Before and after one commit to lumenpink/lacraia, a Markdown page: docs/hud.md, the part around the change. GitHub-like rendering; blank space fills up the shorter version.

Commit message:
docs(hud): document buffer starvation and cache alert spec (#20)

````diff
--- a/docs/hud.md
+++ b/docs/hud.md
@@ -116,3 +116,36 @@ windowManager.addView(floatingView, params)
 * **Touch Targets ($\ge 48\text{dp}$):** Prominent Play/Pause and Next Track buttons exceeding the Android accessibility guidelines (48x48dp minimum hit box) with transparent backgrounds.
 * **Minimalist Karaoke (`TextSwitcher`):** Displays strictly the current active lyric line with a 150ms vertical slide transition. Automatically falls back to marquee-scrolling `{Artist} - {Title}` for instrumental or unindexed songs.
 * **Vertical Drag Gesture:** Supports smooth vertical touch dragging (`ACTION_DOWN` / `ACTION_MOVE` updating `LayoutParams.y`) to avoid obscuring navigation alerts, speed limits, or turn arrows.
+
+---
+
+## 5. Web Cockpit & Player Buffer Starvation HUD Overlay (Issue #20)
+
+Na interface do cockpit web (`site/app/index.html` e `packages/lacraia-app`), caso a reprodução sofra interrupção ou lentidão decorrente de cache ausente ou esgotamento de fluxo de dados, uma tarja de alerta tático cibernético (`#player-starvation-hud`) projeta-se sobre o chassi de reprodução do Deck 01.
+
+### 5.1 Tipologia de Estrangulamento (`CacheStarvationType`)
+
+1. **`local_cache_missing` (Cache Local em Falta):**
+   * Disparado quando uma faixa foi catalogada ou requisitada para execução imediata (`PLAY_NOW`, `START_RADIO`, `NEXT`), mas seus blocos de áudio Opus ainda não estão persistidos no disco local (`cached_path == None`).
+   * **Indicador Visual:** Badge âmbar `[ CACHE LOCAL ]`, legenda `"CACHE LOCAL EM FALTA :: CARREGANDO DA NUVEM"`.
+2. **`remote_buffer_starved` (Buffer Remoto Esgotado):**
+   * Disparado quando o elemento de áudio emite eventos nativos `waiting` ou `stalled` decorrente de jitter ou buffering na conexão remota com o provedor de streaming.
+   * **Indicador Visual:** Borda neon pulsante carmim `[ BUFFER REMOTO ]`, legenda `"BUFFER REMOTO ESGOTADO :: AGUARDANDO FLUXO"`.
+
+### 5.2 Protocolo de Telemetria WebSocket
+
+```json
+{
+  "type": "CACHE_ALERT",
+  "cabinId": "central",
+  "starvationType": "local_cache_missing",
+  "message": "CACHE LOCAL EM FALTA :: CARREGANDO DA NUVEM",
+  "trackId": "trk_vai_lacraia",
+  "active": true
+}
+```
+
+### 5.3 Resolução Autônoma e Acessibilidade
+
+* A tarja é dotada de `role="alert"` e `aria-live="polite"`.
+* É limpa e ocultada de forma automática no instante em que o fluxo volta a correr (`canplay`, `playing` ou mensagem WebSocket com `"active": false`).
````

- [Activity]: Copy out all lines of the material containing the word "CARREGANDO".

- [Answer to the problem]:
+   * **Indicador Visual:** Badge âmbar `[ CACHE LOCAL ]`, legenda `"CACHE LOCAL EM FALTA :: CARREGANDO DA NUVEM"`.
+  "message": "CACHE LOCAL EM FALTA :: CARREGANDO DA NUVEM",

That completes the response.